The July 31 due date (unless extended) to file Form 5500 for 2017 calendar year ERISA plans is creeping up on us. And if history be our guide, there will be many plan sponsors who don’t have a fidelity bond or one that is insufficient. It’s one of those check the boxes that can easily become a red flag for the Department of Labor (“DOL”) to take a closer look at the plan.

It’s one of those line items that are highlighted in most 5500 databases that are in the public domain. In fact, some of the databases can indicate the number of years in which there has been no fidelity bond or one that is insufficient.

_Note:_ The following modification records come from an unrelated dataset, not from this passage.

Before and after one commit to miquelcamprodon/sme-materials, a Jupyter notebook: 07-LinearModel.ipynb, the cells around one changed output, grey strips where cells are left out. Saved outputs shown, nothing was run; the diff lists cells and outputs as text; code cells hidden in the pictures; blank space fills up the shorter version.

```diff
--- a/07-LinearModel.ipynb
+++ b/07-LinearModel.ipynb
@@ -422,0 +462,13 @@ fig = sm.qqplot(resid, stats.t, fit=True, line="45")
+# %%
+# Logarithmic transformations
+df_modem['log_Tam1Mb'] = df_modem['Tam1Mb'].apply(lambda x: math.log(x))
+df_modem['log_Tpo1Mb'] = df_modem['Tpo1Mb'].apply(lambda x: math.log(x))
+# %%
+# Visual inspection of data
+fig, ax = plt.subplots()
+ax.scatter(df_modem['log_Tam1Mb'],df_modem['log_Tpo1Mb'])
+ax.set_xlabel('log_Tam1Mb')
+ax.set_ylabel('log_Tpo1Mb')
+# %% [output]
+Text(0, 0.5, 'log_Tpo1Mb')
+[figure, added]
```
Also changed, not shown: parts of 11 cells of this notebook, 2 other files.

The fidelity bond requirement is high up on the DOL’s compliance priorities, and it’s not a great leap in logic to assume that the they monitor this on Form 5500. After all, it’s the DOL who publishes the database. It could be a red flag for the DOL to take a closer look at the plan.

One more caveat. A plan’s fiduciaries could be held personally liable for any loss that should have  been covered by the fidelity bond.

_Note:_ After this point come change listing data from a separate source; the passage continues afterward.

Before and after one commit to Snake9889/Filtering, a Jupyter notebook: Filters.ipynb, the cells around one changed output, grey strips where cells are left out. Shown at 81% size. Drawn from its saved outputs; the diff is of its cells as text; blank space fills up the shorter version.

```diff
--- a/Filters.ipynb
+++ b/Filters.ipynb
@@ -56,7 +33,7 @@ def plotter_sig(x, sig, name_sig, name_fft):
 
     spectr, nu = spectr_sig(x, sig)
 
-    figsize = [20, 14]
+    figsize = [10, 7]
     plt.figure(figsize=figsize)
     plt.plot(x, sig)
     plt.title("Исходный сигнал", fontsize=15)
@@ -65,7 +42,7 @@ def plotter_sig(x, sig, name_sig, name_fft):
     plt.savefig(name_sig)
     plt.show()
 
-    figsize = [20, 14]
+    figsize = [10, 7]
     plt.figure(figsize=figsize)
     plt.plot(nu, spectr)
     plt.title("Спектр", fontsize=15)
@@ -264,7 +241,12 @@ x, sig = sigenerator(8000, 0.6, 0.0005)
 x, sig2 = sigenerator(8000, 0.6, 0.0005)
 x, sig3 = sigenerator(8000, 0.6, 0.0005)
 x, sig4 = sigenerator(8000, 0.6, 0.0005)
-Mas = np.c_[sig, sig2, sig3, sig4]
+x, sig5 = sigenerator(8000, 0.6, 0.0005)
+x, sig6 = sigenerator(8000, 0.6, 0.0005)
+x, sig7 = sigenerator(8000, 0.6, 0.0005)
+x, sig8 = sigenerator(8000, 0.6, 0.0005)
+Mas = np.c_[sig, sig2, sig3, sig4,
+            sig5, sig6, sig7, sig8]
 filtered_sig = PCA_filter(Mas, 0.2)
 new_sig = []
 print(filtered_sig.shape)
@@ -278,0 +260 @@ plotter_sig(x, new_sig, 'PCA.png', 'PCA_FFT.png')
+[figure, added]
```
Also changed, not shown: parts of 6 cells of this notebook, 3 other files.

The takeaway here is very basic. Plan sponsors can use the Form 5500 filing process as an opportunity to determine whether they are meeting their fidelity bonding requirement. Here is a link to our our publication, NBSI Bonding FAQs, that provides the details.

Image Credit: CanStockPhoto.